- Reduce your commitments. Often times, our lives are too cluttered with all of the things that we need to do at home, work, school, in our religious or civic lives, with friends and family, with hobbies, and so on. Take a look at each area of your life and write down all of your commitments. Seeing it all written down can be quite an eye-opening experience, as well as overwhelming. From here, look at each one and decide whether it really brings you joy and value, and if it is worth the amount of time that you invest in it. Another way to reduce your commitments is to identify a few that you truly love, and get rid of the rest. Learn how to say no and decline offers. If you eliminate the things that don’t bring you joy or value, you’ll have more time for the things that you love.
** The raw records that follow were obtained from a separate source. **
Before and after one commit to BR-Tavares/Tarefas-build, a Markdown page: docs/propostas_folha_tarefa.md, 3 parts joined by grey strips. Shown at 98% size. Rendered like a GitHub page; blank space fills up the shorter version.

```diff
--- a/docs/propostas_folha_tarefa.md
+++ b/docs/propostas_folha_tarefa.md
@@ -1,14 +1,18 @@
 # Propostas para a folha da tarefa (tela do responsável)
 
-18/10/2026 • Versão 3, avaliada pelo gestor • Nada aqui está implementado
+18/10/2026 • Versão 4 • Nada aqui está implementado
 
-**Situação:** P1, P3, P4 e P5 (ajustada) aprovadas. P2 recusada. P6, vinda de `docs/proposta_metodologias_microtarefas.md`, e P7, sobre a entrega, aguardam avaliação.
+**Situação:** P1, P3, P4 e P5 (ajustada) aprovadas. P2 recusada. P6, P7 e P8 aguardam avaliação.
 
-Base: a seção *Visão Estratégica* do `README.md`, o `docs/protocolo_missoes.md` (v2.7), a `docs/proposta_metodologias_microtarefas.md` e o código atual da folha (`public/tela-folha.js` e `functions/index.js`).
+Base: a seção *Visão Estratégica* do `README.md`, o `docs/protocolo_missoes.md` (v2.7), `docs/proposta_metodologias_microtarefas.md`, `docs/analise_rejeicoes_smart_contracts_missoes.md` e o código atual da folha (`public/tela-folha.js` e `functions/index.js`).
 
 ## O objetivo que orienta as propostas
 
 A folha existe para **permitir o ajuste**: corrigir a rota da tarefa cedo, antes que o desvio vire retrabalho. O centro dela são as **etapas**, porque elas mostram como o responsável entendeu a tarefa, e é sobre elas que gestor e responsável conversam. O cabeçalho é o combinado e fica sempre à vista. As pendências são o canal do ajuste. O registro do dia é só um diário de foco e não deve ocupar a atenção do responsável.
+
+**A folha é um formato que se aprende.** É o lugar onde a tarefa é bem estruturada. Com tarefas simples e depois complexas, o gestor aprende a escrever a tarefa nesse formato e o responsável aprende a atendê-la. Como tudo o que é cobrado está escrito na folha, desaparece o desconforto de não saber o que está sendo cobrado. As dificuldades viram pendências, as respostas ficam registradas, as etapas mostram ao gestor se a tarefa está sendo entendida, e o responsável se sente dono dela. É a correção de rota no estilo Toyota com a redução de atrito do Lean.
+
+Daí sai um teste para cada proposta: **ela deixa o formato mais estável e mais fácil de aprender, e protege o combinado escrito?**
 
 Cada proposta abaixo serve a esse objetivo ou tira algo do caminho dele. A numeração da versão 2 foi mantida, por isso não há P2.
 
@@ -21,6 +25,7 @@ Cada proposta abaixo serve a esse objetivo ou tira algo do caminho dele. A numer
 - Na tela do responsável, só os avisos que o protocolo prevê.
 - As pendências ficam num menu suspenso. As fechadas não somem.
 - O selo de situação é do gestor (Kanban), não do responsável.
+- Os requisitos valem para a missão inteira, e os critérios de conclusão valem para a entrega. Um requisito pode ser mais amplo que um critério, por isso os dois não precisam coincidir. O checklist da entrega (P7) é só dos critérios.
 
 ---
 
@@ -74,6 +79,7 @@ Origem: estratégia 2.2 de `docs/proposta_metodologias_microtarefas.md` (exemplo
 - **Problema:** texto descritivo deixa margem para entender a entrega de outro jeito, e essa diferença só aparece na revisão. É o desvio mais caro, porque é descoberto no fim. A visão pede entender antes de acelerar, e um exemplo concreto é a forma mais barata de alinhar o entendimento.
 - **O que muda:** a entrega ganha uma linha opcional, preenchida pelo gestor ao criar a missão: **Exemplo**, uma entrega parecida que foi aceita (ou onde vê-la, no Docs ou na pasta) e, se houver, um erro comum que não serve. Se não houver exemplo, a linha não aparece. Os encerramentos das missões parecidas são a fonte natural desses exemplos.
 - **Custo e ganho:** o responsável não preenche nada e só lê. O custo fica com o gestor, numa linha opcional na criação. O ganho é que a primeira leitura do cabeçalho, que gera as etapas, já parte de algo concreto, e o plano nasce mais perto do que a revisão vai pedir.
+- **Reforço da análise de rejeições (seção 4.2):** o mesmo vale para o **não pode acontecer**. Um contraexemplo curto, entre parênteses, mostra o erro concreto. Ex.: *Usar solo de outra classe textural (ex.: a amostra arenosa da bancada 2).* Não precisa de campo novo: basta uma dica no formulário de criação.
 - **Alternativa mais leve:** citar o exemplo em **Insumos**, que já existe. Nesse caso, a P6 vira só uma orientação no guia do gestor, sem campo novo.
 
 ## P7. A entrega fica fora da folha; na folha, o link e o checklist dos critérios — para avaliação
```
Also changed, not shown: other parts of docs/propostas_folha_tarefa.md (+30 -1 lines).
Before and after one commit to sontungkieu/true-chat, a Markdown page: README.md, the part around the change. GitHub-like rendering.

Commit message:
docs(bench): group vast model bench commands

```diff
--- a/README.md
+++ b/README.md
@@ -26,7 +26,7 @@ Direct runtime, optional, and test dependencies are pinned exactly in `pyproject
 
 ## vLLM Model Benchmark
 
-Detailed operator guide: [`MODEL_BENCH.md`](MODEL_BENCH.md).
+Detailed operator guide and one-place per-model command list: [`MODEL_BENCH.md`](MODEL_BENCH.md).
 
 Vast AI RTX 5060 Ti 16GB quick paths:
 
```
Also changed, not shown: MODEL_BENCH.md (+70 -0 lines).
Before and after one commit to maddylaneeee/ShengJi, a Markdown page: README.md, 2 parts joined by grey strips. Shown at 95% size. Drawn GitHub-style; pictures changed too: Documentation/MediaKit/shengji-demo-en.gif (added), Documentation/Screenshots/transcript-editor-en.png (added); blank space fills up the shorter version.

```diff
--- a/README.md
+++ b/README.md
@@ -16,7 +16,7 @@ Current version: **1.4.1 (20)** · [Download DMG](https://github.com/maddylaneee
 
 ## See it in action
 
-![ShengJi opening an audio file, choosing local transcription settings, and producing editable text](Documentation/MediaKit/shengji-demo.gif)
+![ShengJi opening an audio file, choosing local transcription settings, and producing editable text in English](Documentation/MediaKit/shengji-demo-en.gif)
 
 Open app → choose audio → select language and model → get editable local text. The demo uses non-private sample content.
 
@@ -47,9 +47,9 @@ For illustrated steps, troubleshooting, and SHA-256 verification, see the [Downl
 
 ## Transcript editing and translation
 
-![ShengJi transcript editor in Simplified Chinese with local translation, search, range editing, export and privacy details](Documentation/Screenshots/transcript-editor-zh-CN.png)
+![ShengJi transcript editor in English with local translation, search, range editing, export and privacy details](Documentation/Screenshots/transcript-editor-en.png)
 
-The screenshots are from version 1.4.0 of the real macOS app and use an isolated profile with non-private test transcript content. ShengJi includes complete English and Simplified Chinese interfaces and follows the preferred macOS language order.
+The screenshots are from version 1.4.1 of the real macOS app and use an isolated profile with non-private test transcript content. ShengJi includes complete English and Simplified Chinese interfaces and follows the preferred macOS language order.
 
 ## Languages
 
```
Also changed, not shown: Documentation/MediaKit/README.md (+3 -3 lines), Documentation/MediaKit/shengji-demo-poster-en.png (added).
- Reconsider your routines. Many of us do not have any set routines in our daily lives, and simply tackle our obligations, chores, and daily tasks haphazardly. Without structure, it can lead to chaotic days and a drop-in productivity. Instead, batch tasks together. Instead of doing your laundry several times throughout the week, do it all on one day. It’s helpful to write down all of your weekly and daily obligations, chores, and tasks, and then plan out daily and weekly routines. Hang it up where you can see it and try to follow it. You might find that having a routine brings a new sense of calm and order to your life.
How to Maintain Order Over the Long-Term
Once you’ve successfully decluttered, whether it be one area or all the areas mentioned above, clutter will inevitably begin to creep back into your life. You must be vigilant in weeding it out on a regular basis, or it will just take over your life again.
- Set up a system to keep clutter in check. Examine the way that you do things and how things make their way into your life, and consider whether you can put together a simple system for everything, from your laundry to work projects and email. Write down your systems step-by-step and try to follow them as best as you can. Follow your systems and you’ll keep the clutter minimized.
- Don’t slack off. It’s easy to put things off for another day, but it’ll save you headaches in the long-run if you deal with things immediately. Throw it out, donate it, or keep it and put it in a designated area.
As Dawn Nadeau (2012) said: I figured out it wasn't just about the stuff — it was also about me.
Few things flourish if neglected. But thanks to the sense of calm I achieve just by knowing where everything in my home is, I can stay on top of the volume. I recognize bottlenecks when they start, and give myself permission to change a system that is not working. And with that, I've found the keys to being "home at last."
If you want more interesting ideas on decluttering, please see 34 Ingenious Ways To De-Clutter Your Entire Life athttps://www.buzzfeed.com/peggy/how-to-de-clutter-your-entire-life?utm_term=.umGRqPARM0#.yd3jglejrY
This post is for informational purposes only. It should not be considered therapy.This blog is only for informational and educational purposes and should not be considered therapy or any form of treatment. We are not able to respond to specific questions or comments about personal situations, appropriate diagnosis or treatment, or otherwise provide any clinical opinions. If you think you need immediate assistance, call your local doctor/psychologist or psychiatrist or the SADAG Mental Health Line on 011 234 4837. If necessary, please phone the Suicide Crisis Line on 0800 567 567 or sms 31393.